Activity
Repeat the entries that follow from start to finish, keeping every character.

[Opening Supplied records section]

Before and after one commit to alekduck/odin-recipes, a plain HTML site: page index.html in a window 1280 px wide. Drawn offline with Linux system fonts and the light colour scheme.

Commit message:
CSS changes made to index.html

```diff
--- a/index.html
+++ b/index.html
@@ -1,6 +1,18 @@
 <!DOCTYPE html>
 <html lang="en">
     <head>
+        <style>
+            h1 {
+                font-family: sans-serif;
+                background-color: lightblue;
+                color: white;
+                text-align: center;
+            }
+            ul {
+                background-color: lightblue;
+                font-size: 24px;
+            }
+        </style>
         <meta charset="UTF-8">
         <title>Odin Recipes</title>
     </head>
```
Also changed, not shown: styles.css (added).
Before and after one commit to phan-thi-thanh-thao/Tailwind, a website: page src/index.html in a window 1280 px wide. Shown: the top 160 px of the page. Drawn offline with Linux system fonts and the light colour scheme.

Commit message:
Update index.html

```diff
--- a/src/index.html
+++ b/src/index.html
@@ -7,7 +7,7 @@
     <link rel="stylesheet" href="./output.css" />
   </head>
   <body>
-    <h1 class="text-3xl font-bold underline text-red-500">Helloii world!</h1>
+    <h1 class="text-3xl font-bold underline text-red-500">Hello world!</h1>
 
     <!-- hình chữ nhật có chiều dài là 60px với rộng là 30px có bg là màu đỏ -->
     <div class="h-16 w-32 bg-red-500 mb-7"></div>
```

[Closing Supplied records section]

Answer to the exercise
Before and after one commit to alekduck/odin-recipes, a plain HTML site: page index.html in a window 1280 px wide. Drawn offline with Linux system fonts and the light colour scheme.

Commit message:
CSS changes made to index.html

```diff
--- a/index.html
+++ b/index.html
@@ -1,6 +1,18 @@
 <!DOCTYPE html>
 <html lang="en">
     <head>
+        <style>
+            h1 {
+                font-family: sans-serif;
+                background-color: lightblue;
+                color: white;
+                text-align: center;
+            }
+            ul {
+                background-color: lightblue;
+                font-size: 24px;
+            }
+        </style>
         <meta charset="UTF-8">
         <title>Odin Recipes</title>
     </head>
```
Also changed, not shown: styles.css (added).
Before and after one commit to phan-thi-thanh-thao/Tailwind, a website: page src/index.html in a window 1280 px wide. Shown: the top 160 px of the page. Drawn offline with Linux system fonts and the light colour scheme.

Commit message:
Update index.html

```diff
--- a/src/index.html
+++ b/src/index.html
@@ -7,7 +7,7 @@
     <link rel="stylesheet" href="./output.css" />
   </head>
   <body>
-    <h1 class="text-3xl font-bold underline text-red-500">Helloii world!</h1>
+    <h1 class="text-3xl font-bold underline text-red-500">Hello world!</h1>
 
     <!-- hình chữ nhật có chiều dài là 60px với rộng là 30px có bg là màu đỏ -->
     <div class="h-16 w-32 bg-red-500 mb-7"></div>
```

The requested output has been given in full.